Nishita Mukherjee

SRVUSD needs to protect their students rather than ignore them.

Nishita Mukherjee, Managing Editor

 In sixth grade, my favorite teacher was my math teacher. He was so sweet with me, I thought. He would make jokes, give me candy whenever I wanted and would listen to all of my middle school drama.

But over time, I realized that his relationship with me and other girls in the class wasn’t just plain friendly. It started off with small comments and conversations. Calling us his favorites, complimenting my eyes, saying how clear they were and calling them beautiful. I can’t believe I felt so special at that moment. He created nicknames for many women in the classroom, his favorites. Mine was “Pound Cake.”  

After asking him why my nickname was “Pound Cake,” he told me it was because of my smooth skin. Even though it set off red flags in my mind, I dismissed it because I couldn’t have been right. He’s my teacher, a man I should trust. He wouldn’t think of me like that, right? 

It led to comments on my weight and how my body was, how well I was “developing” into a young woman. I was twelve. At some point, he even showed us sexual gestures that my adolescent mind didn’t think much of. And for some of the girls, he physically touched them.

After learning about these other incidents, I took it to the administration at Windemere Middle School. I had to type multiple reports of my experience and talk to my counselor. I had to give a verbal statement to the police.

I never heard back.
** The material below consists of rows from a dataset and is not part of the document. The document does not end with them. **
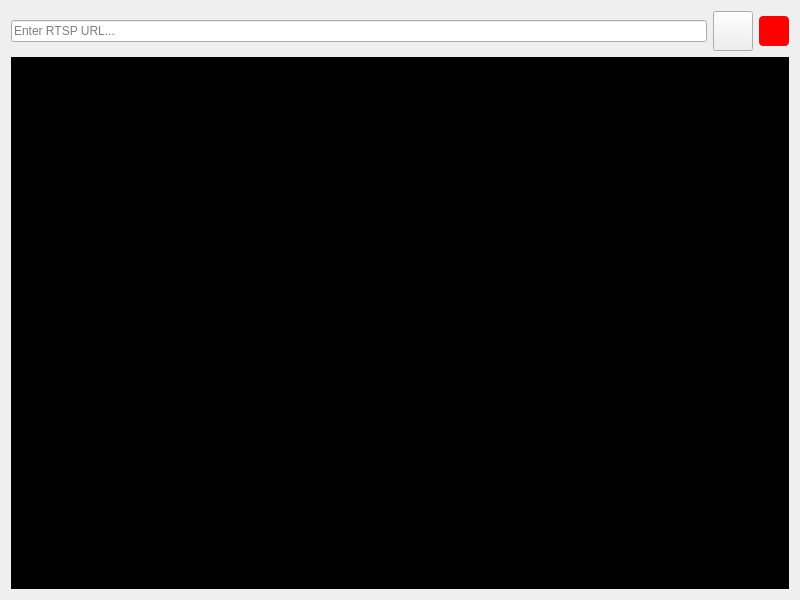
Before: the Qt Designer form rover_gui/ui/ui/Player.ui in robotique-udes/rover, drawn with Qt 5.
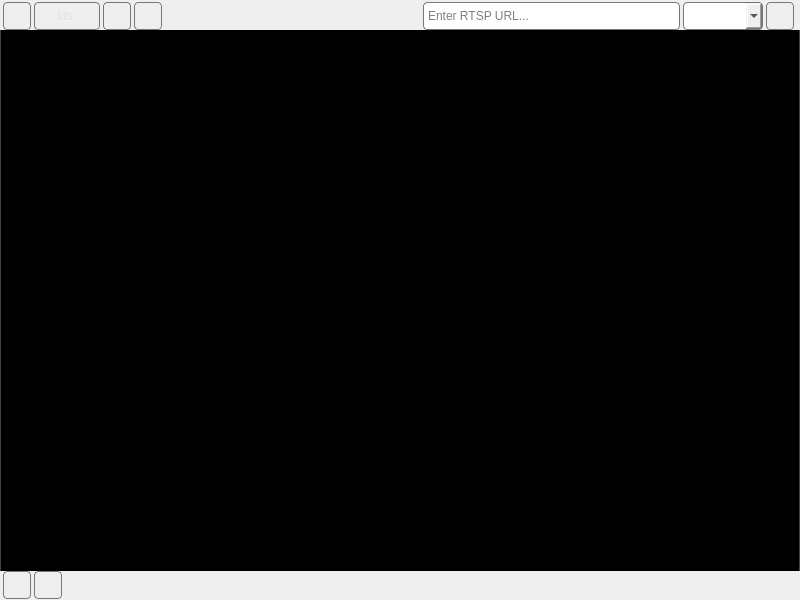
After: the same form once the commit is applied. Icons and pictures are not drawn.

```diff
--- a/rover_gui/ui/ui/Player.ui
+++ b/rover_gui/ui/ui/Player.ui
@@ -10,68 +10,440 @@
     <height>600</height>
    </rect>
   </property>
+  <property name="styleSheet">
+   <string>
+    /* Base styles for all controls */
+    QComboBox, QLineEdit, QPushButton, QToolButton {
+      border: 1px solid #777777;
+      border-radius: 4px;
+      padding: 0px 2px;
+      min-height: 26px;
+      max-height: 26px;
+    }
+    
+    /* Video widget styling */
+    QWidget#videoWidget {
+      background-color: black;
+      border-left: 1px solid #444444;
+      border-right: 1px solid #444444;
+    }
+    
+    /* Control buttons - consistent sizing and reduced padding for larger icons */
+    QPushButton#arucoButton, QPushButton#toggleViewButton, 
+    QPushButton#toggleControlsButton, QToolButton#screenshotButton, 
+    QToolButton#recordButton, QPushButton#playPauseButton, QPlayPauseButton {
+      min-width: 26px;
+      max-width: 26px;
+      min-height: 26px;
+      max-height: 26px;
+      border: 1px solid #777777;
+      border-radius: 4px;
+      padding: 0px;
+    }
+    
+    /* Aruco IDs text box */
+    QLineEdit#arucoIdsTextBox {
+      min-width: 40px;
+      max-width: 60px;
+      color: #e0e0e0;
+      background-color: transparent;
+      border: 1px solid #777777;
+    }
+    
+    /* Style for when IDs are detected */
+    QLineEdit#arucoIdsTextBox[hasIds=&quot;true&quot;] {
+      color: white;
+      background-color: rgba(80, 150, 80, 0.3);
+    }
+    
+    /* Status label styling */
+    QLabel#statusLabel {
+      color: white;
+      background-color: rgba(0, 0, 0, 180);
+      padding: 15px;
+      border-radius: 5px;
+      font-weight: bold;
+      font-size: 16px;
+    }
+    
+    /* Stream header labels - hide them */
+    QLabel.stream-header {
+      max-height: 0px;
+      padding: 0px;
+      margin: 0px;
+      border: none;
+      font-size: 0px;
+      color: transparent;
+    }
+   </string>
+  </property>
   <layout class="QVBoxLayout" name="verticalLayout">
+   <property name="spacing">
+    <number>0</number>
+   </property>
+   <property name="leftMargin">
+    <number>0</number>
+   </property>
+   <property name="topMargin">
+    <number>0</number>
+   </property>
+   <property name="rightMargin">
+    <number>0</number>
+   </property>
+   <property name="bottomMargin">
+    <number>0</number>
+   </property>
    <item>
-    <layout class="QHBoxLayout" name="topLayout">
-     <item>
-      <widget class="QLineEdit" name="rtspUrlInput">
-       <property name="placeholderText">
-        <string>Enter RTSP URL...</string>
-       </property>
-      </widget>
-     </item>
-     <item>
-      <widget class="QPushButton" name="playPauseButton">
-       <property name="minimumSize">
-        <size>
-         <width>40</width>
-         <height>40</height>
-        </size>
-       </property>
-       <property name="maximumSize">
-        <size>
-         <width>40</width>
-         <height>40</height>
-        </size>
-       </property>
-       <property name="toolTip">
-        <string>Play/Pause</string>
-       </property>
-      </widget>
-     </item>
-     <item>
-     <widget class="QFrame" name="statusIndicator">
-        <property name="minimumSize">
-            <size>
-            <width>30</width>
-            <height>30</height>
-            </size>
+    <widget class="QWidget" name="controlsContainer" native="true">
+     <layout class="QVBoxLayout" name="controlsLayout">
+      <property name="spacing">
+       <number>0</number>
+      </property>
+      <property name="leftMargin">
+       <number>0</number>
+      </property>
+      <property name="topMargin">
+       <number>0</number>
+      </property>
+      <property name="rightMargin">
+       <number>0</number>
+      </property>
+      <property name="bottomMargin">
+       <number>0</number>
+      </property>
+      <item>
+       <layout class="QHBoxLayout" name="topLayout">
+        <property name="spacing">
+         <number>3</number>
         </property>
-        <property name="maximumSize">
-            <size>
-            <width>30</width>
-            <height>30</height>
-            </size>
+        <property name="leftMargin">
+         <number>3</number>
         </property>
-        <property name="styleSheet">
-            <string>
-            QFrame {
-                border-radius: 4px; 
-                background-color: red; /* default or when running */
-            }
-            </string>
+        <property name="topMargin">
+         <number>2</number>
         </property>
-     </widget>
-     </item>
-    </layout>
+        <property name="rightMargin">
+         <number>3</number>
+        </property>
+        <property name="bottomMargin">
+         <number>0</number>
+        </property>
+        <item>
+         <widget class="QPushButton" name="arucoButton">
+          <property name="minimumSize">
+           <size>
+            <width>28</width>
+            <height>28</height>
+           </size>
+          </property>
+          <property name="maximumSize">
+           <size>
+            <width>28</width>
+            <height>28</height>
+           </size>
+          </property>
+          <property name="toolTip">
+           <string>Enable Aruco marker detection</string>
+          </property>
+          <property name="icon">
+           <iconset resource="../../src/Global/Constant/resources.qrc">
+            <normaloff>:/icons/aruco_marker.png</normaloff>:/icons/aruco_marker.png</iconset>
+          </property>
+          <property name="iconSize">
+           <size>
+            <width>40</width>
+            <height>40</height>
+           </size>
+          </property>
+          <property name="checkable">
+           <bool>true</bool>
+          </property>
+         </widget>
+        </item>
+        <item>
+         <widget class="QLineEdit" name="arucoIdsTextBox">
+          <property name="minimumSize">
+           <size>
+            <width>46</width>
+            <height>28</height>
+           </size>
+          </property>
+          <property name="maximumSize">
+           <size>
+            <width>66</width>
+            <height>28</height>
+           </size>
+          </property>
+          <property name="text">
+           <string>Ids:</string>
+          </property>
+          <property name="alignment">
+           <set>Qt::AlignCenter</set>
+          </property>
+          <property name="readOnly">
+           <bool>true</bool>
+          </property>
+         </widget>
+        </item>
+        <item>
+         <widget class="QToolButton" name="screenshotButton">
+          <property name="minimumSize">
+           <size>
+            <width>28</width>
+            <height>28</height>
+           </size>
+          </property>
+          <property name="maximumSize">
+           <size>
+            <width>28</width>
+            <height>28</height>
+           </size>
+          </property>
+          <property name="toolTip">
+           <string>Take Screenshot</string>
+          </property>
+          <property name="icon">
+           <iconset resource="../../src/Global/Constant/resources.qrc">
+            <normaloff>:/icons/camera.png</normaloff>:/icons/camera.png</iconset>
+          </property>
+          <property name="iconSize">
+           <size>
+            <width>40</width>
+            <height>40</height>
+           </size>
+          </property>
+         </widget>
+        </item>
+        <item>
+         <widget class="QToolButton" name="recordButton">
+          <property name="minimumSize">
+           <size>
+            <width>28</width>
+            <height>28</height>
+           </size>
+          </property>
+          <property name="maximumSize">
+           <size>
+            <width>28</width>
+            <height>28</height>
+           </size>
+          </property>
+          <property name="toolTip">
+           <string>Start/stop recording</string>
+          </property>
+          <property name="icon">
+           <iconset resource="../../src/Global/Constant/resources.qrc">
+            <normaloff>:/icons/record_off.png</normaloff>:/icons/record_off.png</iconset>
+          </property>
+          <property name="iconSize">
+           <size>
+            <width>20</width>
+            <height>20</height>
+           </size>
+          </property>
+          <property name="checkable">
+           <bool>true</bool>
+          </property>
+         </widget>
+        </item>
+        <item>
+         <spacer name="horizontalSpacer">
+          <property name="orientation">
+           <enum>Qt::Horizontal</enum>
+          </property>
+          <property name="sizeHint" stdset="0">
+           <size>
+            <width>40</width>
+            <height>20</height>
+           </size>
+          </property>
+         </spacer>
+        </item>
+        <item>
+         <widget class="QLineEdit" name="rtspUrlInput">
+          <property name="minimumSize">
+           <size>
+            <width>0</width>
+            <height>28</height>
+           </size>
+          </property>
+          <property name="maximumSize">
+           <size>
+            <width>16777215</width>
+            <height>28</height>
+           </size>
+          </property>
+          <property name="placeholderText">
+           <string>Enter RTSP URL...</string>
+          </property>
+         </widget>
+        </item>
+        <item>
+         <widget class="QComboBox" name="streamSelector">
+          <property name="minimumSize">
+           <size>
+            <width>80</width>
+            <height>28</height>
+           </size>
+          </property>
+          <property name="maximumSize">
+           <size>
+            <width>120</width>
+            <height>28</height>
+           </size>
+          </property>
+         </widget>
+        </item>
+        <item>
+         <widget class="QPushButton" name="playPauseButton">
+          <property name="minimumSize">
+           <size>
+            <width>28</width>
+            <height>28</height>
+           </size>
+          </property>
+          <property name="maximumSize">
+           <size>
+            <width>28</width>
+            <height>28</height>
+           </size>
+          </property>
+          <property name="toolTip">
+           <string>Play/Pause</string>
+          </property>
+          <property name="icon">
+           <iconset resource="../../src/Global/Constant/resources.qrc">
+            <normaloff>:/icons/play.png</normaloff>:/icons/play.png</iconset>
+          </property>
+         </widget>
+        </item>
+        <item>
+         <widget class="QFrame" name="statusIndicator">
+          <property name="minimumSize">
+           <size>
+            <width>0</width>
+            <height>0</height>
+           </size>
+          </property>
+          <property name="maximumSize">
+           <size>
+            <width>0</width>
+            <height>0</height>
+           </size>
+          </property>
+          <property name="styleSheet">
+           <string>QFrame { border-radius: 4px; background-color: red; }</string>
+          </property>
+         </widget>
+        </item>
+       </layout>
+      </item>
+     </layout>
+    </widget>
    </item>
    <item>
     <widget class="QWidget" name="videoWidget" native="true">
+     <property name="sizePolicy">
+      <sizepolicy hsizetype="Expanding" vsizetype="Expanding">
+       <horstretch>0</horstretch>
+       <verstretch>0</verstretch>
+      </sizepolicy>
+     </property>
      <property name="styleSheet">
       <string>background-color: black;</string>
      </property>
     </widget>
    </item>
+   <item>
+    <layout class="QHBoxLayout" name="bottomLayout">
+     <property name="spacing">
+      <number>3</number>
+     </property>
+     <property name="leftMargin">
+      <number>3</number>
+     </property>
+     <property name="topMargin">
+      <number>0</number>
+     </property>
+     <property name="rightMargin">
+      <number>3</number>
+     </property>
+     <property name="bottomMargin">
+      <number>1</number>
+     </property>
+     <item>
+      <widget class="QPushButton" name="toggleControlsButton">
+       <property name="minimumSize">
+        <size>
+         <width>28</width>
+         <height>28</height>
+        </size>
+       </property>
+       <property name="maximumSize">
+        <size>
+         <width>28</width>
+         <height>28</height>
+        </size>
+       </property>
+       <property name="toolTip">
+        <string>Hide Controls</string>
+       </property>
+       <property name="icon">
+        <iconset resource="../../src/Global/Constant/resources.qrc">
+         <normaloff>:/icons/up_arrow.png</normaloff>:/icons/up_arrow.png</iconset>
+       </property>
+       <property name="iconSize">
+        <size>
+         <width>30</width>
+         <height>30</height>
+        </size>
+       </property>
+      </widget>
+     </item>
+     <item>
+      <widget class="QPushButton" name="toggleViewButton">
+       <property name="minimumSize">
+        <size>
+         <width>28</width>
+         <height>28</height>
+        </size>
+       </property>
+       <property name="maximumSize">
+        <size>
+         <width>28</width>
+         <height>28</height>
+        </size>
+       </property>
+       <property name="toolTip">
+        <string>Show Logs</string>
+       </property>
+       <property name="icon">
+        <iconset resource="../../src/Global/Constant/resources.qrc">
+         <normaloff>:/icons/log_view.png</normaloff>:/icons/log_view.png</iconset>
+       </property>
+       <property name="iconSize">
+        <size>
+         <width>30</width>
+         <height>30</height>
+        </size>
+       </property>
+      </widget>
+     </item>
+     <item>
+      <spacer name="horizontalSpacer_2">
+       <property name="orientation">
+        <enum>Qt::Horizontal</enum>
+       </property>
+       <property name="sizeHint" stdset="0">
+        <size>
+         <width>40</width>
+         <height>20</height>
+        </size>
+       </property>
+      </spacer>
+     </item>
+    </layout>
+   </item>
   </layout>
  </widget>
  <resources>
```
Months passed and it was finally my eighth grade graduation. Among all the speeches and announcements, my principal told everyone that the same teacher I’d complained about was retiring. Amid the applause, I felt a stab in my gut. 

How could this horrible man be celebrated? How is it fair that he gets to retire properly after harassing God knows how many girls in that time? Why does he get to be free from it, when every girl he did this to will always remember?

I remember reading, not too long ago, about other girls with the same exact story, in the same school district as me. I remember that old wound opening up again, and I remember realizing that this wasn’t just a one-off incident. No,  San Ramon Valley Unified School District (SRVUSD) has a pattern of dismissing reports on teachers who have sexually abused students.

Take Nicholas Moseby, who is facing child molestation charges at San Ramon Valley High School. When authorities looked into the details of the case, they found that key reports in the case had gone missing. These were reports of girls who complained about Moseby’s inappropriate behavior, which were then dismissed.

The same thing happened in 2014, with Kevin Lopez, the prior California High School wrestling coach, who was charged with 20 felonies based on lewd acts with minors. Before Lopez was charged, one of his victims sent a lawsuit to the district. It was rejected. 

Within that report, there were allegations that the district didn’t notify authorities after learning of the situation. The report also mentioned that during Lopez’s high school days at CHS, the school didn’t report him hosting parties, soliciting alcohol from middle schoolers and sexually assaulting them. Instead, school officials decided to do their own search, rather than report this to the police as advised.

If SRVUSD had properly addressed these complaints, there could have been hundreds of students who wouldn’t have to live with the trauma they endured. Lives could have been changed. So much pain could have been avoided. But when the system ignores multiple students’ complaints and reports, how can justice be served? How is it fair that lives are ruined because the SRVUSD chooses to ignore red flags?

It isn’t about liking or disliking teachers. It has everything to do with wanting protection and a safe space that can at least try and guarantee sanctuary. Students shouldn’t have to worry about their teachers’ inappropriate behavior, and I shouldn’t have to write this article. We don’t deserve more, we just deserve better.